When you know how foreclosure in Pennsylvania works… it arms you with the knowledge to make sure you navigate it well and come out the other end as well as possible.
The Basic Stages of a Foreclosure
There are a few stages that are important to any foreclosure process.
Foreclosure works differently in different states around the country.
The two ways different states use to foreclose upon a property are judicial sale or power of sale.
Connect with us by calling [215-359-6090] or through our contact page to have us walk you through the specific foreclosure process here locally in Pennsylvania!
In either scenario, foreclosure typically doesn’t go to court until 3-to 6 months of missed payments have elapsed. Usually (but not always), a lender will send out many notices that you are in arrears – overdue or behind in your income.
Under Judicial Foreclosure:
- Your mortgage lender must file suit in the court system.
- You’ll get a letter from the court demanding payment.
- Assuming the loan is valid, you’ll have 30 days to bring payment to court to avoid foreclosure (and sometimes that can be extended).
- If you don’t pay during the payment period, a judgment will be entered, and the lender can request the sale of your property – usually through an auction.
- Once the property is sold, the sheriff receives an eviction notice and forces you to vacate the property immediately.
Under Power of Sale (or Non-Judicial Foreclosure):
- The mortgage lender serves you with papers demanding payment, and the courts are not required – although the process may be subject to judicial review.
- After the established waiting period has elapsed, a deed of trust is drawn up, and control of your property is transferred to a trustee.
- The trustee can then “sell my house” to the lender at a public auction (notice must be given).

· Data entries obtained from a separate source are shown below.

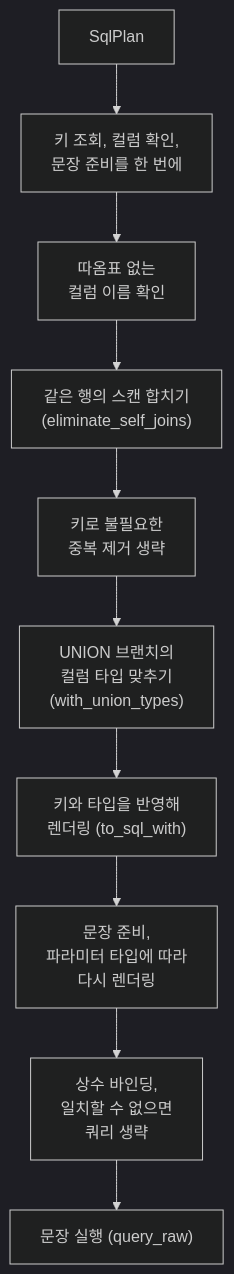
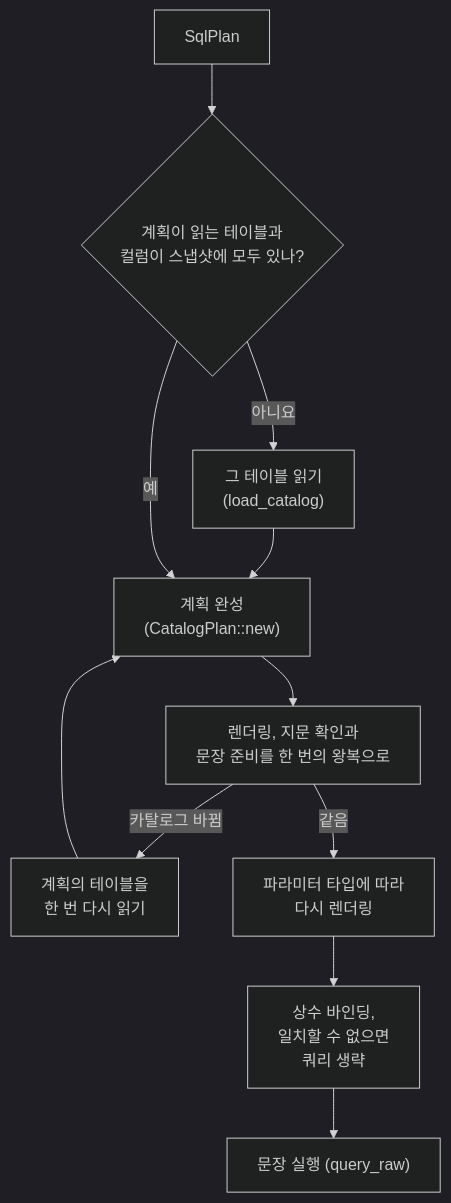
One commit to CharmingGroot/sparql-v12n changed the third of 5 diagrams in docs/architecture.ko.md. Above: the diagram before and after it, drawn with Mermaid (dark theme). The commit also changed other lines of this file and 26 other files, not shown here.

First line of the commit message:
feat: plan on a catalog snapshot checked by a fingerprint per query

````diff
--- a/docs/architecture.ko.md
+++ b/docs/architecture.ko.md
@@ -93,12 +92,13 @@
 ```mermaid
 flowchart TD
-    plan["SqlPlan"] --> trip["키 조회, 컬럼 확인,<br/>문장 준비를 한 번에"]
-    trip --> names["따옴표 없는<br/>컬럼 이름 확인"]
-    names --> merge["같은 행의 스캔 합치기<br/>(eliminate_self_joins)"]
-    merge --> dup["키로 불필요한<br/>중복 제거 생략"]
-    dup --> types["UNION 브랜치의<br/>컬럼 타입 맞추기<br/>(with_union_types)"]
-    types --> render["키와 타입을 반영해<br/>렌더링 (to_sql_with)"]
-    render --> prepare["문장 준비,<br/>파라미터 타입에 따라<br/>다시 렌더링"]
-    prepare --> bind["상수 바인딩,<br/>일치할 수 없으면<br/>쿼리 생략"]
+    plan["SqlPlan"] --> covers{"계획이 읽는 테이블과<br/>컬럼이 스냅샷에 모두 있나?"}
+    covers -- 아니요 --> load["그 테이블 읽기<br/>(load_catalog)"]
+    load --> complete
+    covers -- 예 --> complete["계획 완성<br/>(CatalogPlan::new)"]
+    complete --> trip["렌더링, 지문 확인과<br/>문장 준비를 한 번의 왕복으로"]
+    trip -- 카탈로그 바뀜 --> reload["계획의 테이블을<br/>한 번 다시 읽기"]
+    reload --> complete
+    trip -- 같음 --> retype["파라미터 타입에 따라<br/>다시 렌더링"]
+    retype --> bind["상수 바인딩,<br/>일치할 수 없으면<br/>쿼리 생략"]
     bind --> run["문장 실행 (query_raw)"]
 ```
````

Anyone interested in the property must be notified during either type of foreclosure.
For example, any contractors or banks with liens against a foreclosed property are entitled to collect from the proceedings of an auction.

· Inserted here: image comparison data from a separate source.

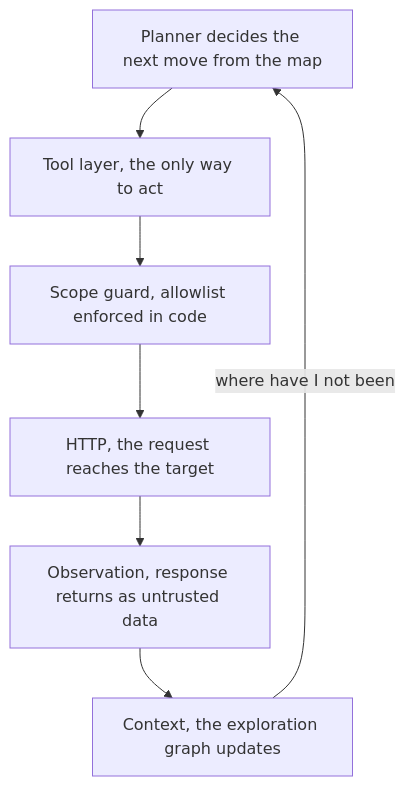
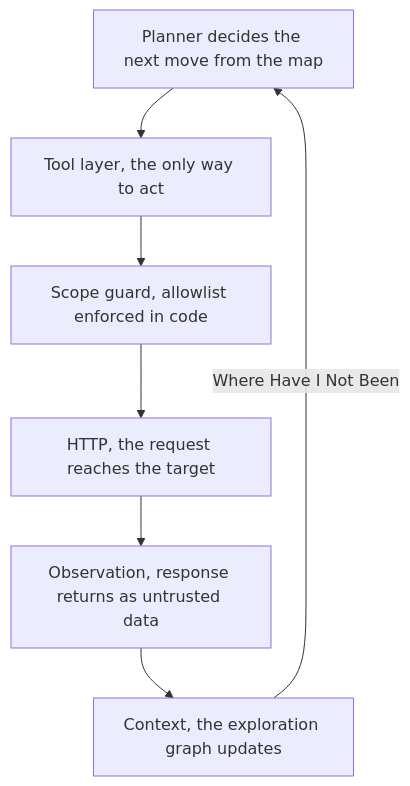
Before and after one commit to catownsley/ariadne: the second of 3 diagrams in ARTICLE.md, drawn with Mermaid. The commit also changed other lines of this file and 3 other files, not shown here.

Commit message:
Render the diagram images with mermaid to match the GitHub diagrams, align article labels

````diff
--- a/ARTICLE.md
+++ b/ARTICLE.md
@@ -37,9 +37,9 @@
 ```mermaid
 flowchart TD
     A[Planner decides the next move from the map] --> B[Tool layer, the only way to act]
     B --> C[Scope guard, allowlist enforced in code]
     C --> D[HTTP, the request reaches the target]
     D --> E[Observation, response returns as untrusted data]
     E --> G[Context, the exploration graph updates]
-    G -->|where have I not been| A
+    G -->|Where Have I Not Been| A
 ```
````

What Happens After a Foreclosure Auction?
After a foreclosure is complete, the loan amount is paid off with the sale proceeds.
Sometimes, if the property sale at auction isn’t enough to pay off the loan, a deficiency judgment can be issued against the borrower.
A deficiency judgment is where the bank gets a judgment against you, the borrower, for the remaining funds owed to the bank on the loan amount after the foreclosure sale.
Some states limit the amount owed in a deficiency judgment to the fair value of the property at the time of sale, while other states will allow the total loan amount to be assessed against the borrower.
Here’s a great resource that lists state-by-state deficiency judgment laws since every state is different.
Generally, it’s best to avoid a foreclosure auction. Instead, call up the bank, or work with reputable real estate agencies like us at [Buying Property 215] to help you negotiate discounts off the amount owed to avoid carrying out a foreclosure process.
Experienced cash home buyers can help you by negotiating directly with banks to lower the amount you owe in a sale – or even eliminate it, even if your home is worth less than you owe.
If you require assistance selling a house as in PA, we can help you.
We buy houses in Pennsylvania like yours from people who need to sell house fast.
Give us a call anytime [215-359-6090] or
fill out this form on our website today!
Another Foreclosure Resource for Pennsylvania Homeowners: